Records for processing Start Marker

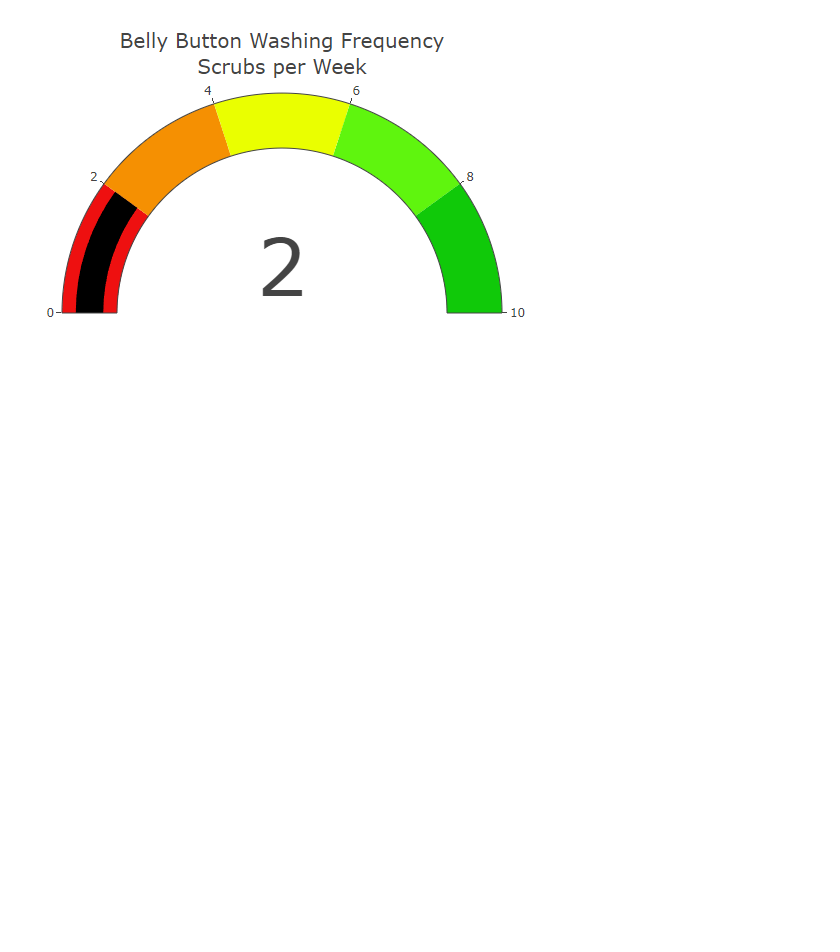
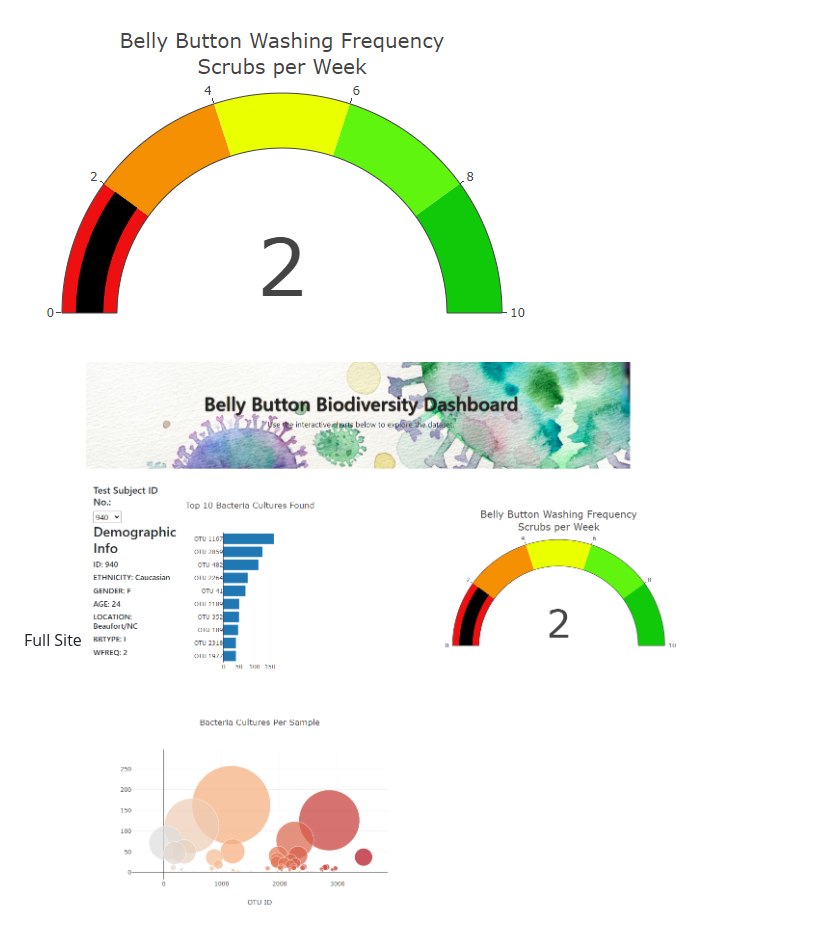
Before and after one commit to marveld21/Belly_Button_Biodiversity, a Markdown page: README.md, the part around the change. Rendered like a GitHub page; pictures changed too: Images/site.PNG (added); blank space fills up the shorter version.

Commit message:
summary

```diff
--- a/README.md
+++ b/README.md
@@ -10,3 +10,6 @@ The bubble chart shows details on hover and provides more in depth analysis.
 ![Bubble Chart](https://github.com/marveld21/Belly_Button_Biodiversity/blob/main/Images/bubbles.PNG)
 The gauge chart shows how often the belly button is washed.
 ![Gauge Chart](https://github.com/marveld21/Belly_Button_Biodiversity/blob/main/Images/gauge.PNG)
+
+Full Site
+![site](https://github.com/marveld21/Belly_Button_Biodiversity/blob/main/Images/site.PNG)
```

Records for processing End Marker
Records for processing Start Marker

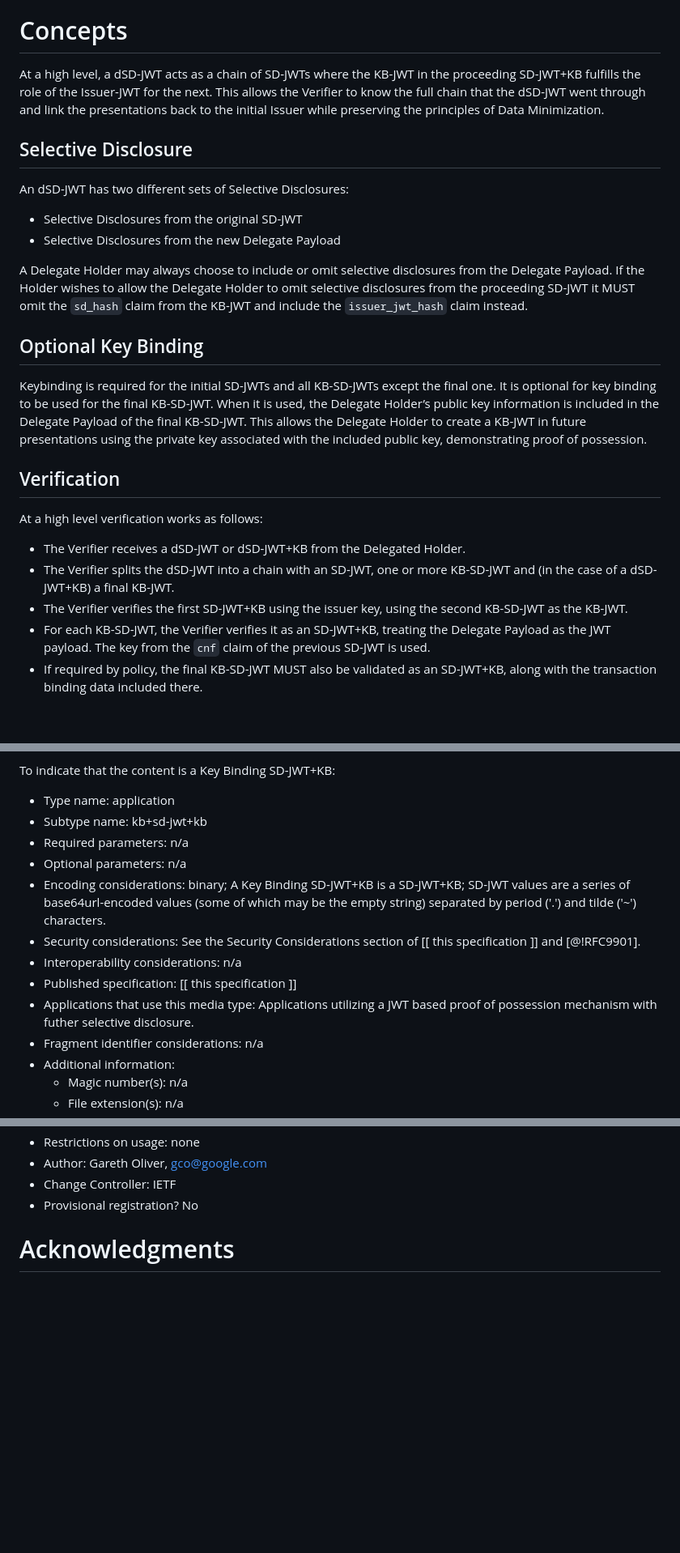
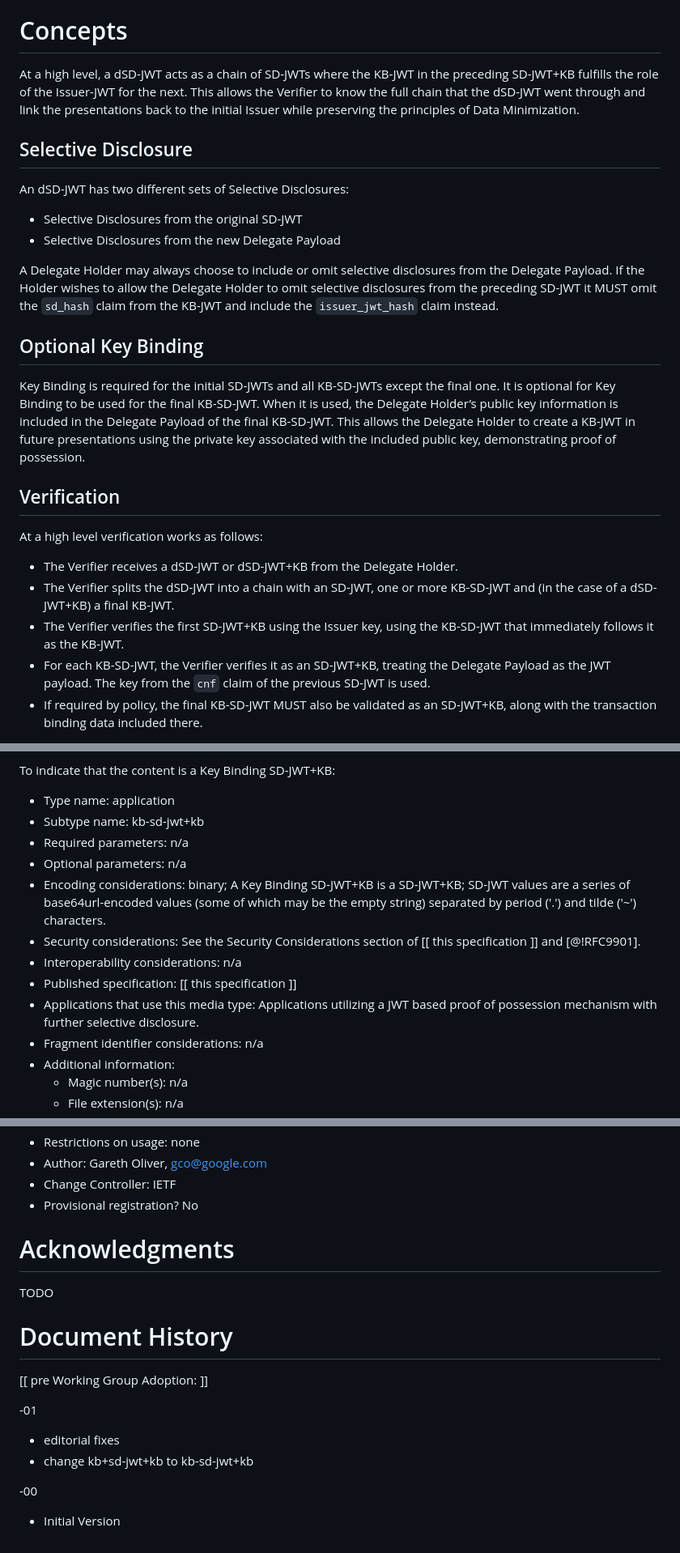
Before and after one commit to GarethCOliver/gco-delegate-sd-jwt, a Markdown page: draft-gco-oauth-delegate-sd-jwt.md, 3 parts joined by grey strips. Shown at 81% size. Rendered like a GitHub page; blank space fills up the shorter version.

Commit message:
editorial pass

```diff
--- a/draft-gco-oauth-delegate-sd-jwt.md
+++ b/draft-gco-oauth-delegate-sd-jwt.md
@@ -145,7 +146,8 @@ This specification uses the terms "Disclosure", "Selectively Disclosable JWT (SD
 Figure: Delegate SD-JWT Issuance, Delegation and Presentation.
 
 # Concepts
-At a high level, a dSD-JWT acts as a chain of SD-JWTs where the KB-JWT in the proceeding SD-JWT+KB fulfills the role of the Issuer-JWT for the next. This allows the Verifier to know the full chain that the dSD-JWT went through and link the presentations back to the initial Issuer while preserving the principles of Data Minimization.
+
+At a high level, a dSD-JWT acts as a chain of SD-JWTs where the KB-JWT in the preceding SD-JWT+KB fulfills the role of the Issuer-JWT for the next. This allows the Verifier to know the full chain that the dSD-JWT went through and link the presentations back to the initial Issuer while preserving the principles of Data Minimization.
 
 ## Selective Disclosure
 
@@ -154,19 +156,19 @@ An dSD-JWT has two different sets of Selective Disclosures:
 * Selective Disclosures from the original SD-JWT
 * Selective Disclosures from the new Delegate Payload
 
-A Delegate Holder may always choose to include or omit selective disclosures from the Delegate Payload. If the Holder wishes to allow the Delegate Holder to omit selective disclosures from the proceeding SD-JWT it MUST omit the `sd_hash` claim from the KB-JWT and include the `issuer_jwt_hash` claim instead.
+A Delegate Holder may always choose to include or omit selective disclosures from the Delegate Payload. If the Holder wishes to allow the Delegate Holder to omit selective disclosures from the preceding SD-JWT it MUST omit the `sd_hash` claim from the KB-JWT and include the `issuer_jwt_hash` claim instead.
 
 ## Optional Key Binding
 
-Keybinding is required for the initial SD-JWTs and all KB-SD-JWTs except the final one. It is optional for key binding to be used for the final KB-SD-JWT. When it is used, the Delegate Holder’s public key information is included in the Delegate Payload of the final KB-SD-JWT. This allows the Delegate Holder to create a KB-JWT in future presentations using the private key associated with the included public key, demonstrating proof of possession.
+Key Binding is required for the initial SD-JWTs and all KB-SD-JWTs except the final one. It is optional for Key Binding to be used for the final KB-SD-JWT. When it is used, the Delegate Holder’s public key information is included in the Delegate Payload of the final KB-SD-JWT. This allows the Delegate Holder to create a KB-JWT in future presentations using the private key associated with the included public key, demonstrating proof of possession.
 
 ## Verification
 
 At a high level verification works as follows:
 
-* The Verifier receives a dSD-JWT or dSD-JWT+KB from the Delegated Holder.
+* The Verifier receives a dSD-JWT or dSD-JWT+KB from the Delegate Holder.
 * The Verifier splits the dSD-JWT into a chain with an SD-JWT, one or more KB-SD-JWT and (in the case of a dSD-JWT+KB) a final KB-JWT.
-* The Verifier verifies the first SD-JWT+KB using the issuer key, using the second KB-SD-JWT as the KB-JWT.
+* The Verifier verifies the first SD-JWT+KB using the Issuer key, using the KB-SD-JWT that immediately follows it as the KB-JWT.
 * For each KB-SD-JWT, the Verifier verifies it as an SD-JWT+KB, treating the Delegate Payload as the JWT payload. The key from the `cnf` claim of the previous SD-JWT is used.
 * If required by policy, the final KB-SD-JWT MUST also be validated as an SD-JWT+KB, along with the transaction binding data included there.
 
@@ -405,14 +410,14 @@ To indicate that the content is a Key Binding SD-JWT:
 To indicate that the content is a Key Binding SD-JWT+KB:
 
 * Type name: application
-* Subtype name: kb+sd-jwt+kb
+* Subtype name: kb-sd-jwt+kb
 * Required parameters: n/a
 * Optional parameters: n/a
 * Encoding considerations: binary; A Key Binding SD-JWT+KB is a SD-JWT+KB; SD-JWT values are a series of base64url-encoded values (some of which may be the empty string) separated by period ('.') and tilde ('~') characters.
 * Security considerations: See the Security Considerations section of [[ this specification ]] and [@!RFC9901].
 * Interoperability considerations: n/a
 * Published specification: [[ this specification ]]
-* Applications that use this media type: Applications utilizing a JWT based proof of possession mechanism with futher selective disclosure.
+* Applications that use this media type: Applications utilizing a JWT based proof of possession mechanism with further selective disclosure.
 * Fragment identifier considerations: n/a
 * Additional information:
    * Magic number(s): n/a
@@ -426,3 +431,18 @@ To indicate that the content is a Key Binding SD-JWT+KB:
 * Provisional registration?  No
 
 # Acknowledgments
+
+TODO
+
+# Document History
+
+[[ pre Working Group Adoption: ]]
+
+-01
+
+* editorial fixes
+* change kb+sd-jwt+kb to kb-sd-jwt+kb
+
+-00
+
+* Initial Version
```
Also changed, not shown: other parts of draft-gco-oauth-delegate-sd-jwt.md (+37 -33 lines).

Records for processing End Marker

*Problem to work on*. Return each line among the entries that holds the word "considerations".

*Answer for this exercise*.
 * Encoding considerations: binary; A Key Binding SD-JWT+KB is a SD-JWT+KB; SD-JWT values are a series of base64url-encoded values (some of which may be the empty string) separated by period ('.') and tilde ('~') characters.
 * Security considerations: See the Security Considerations section of [[ this specification ]] and [@!RFC9901].
 * Interoperability considerations: n/a
 * Fragment identifier considerations: n/a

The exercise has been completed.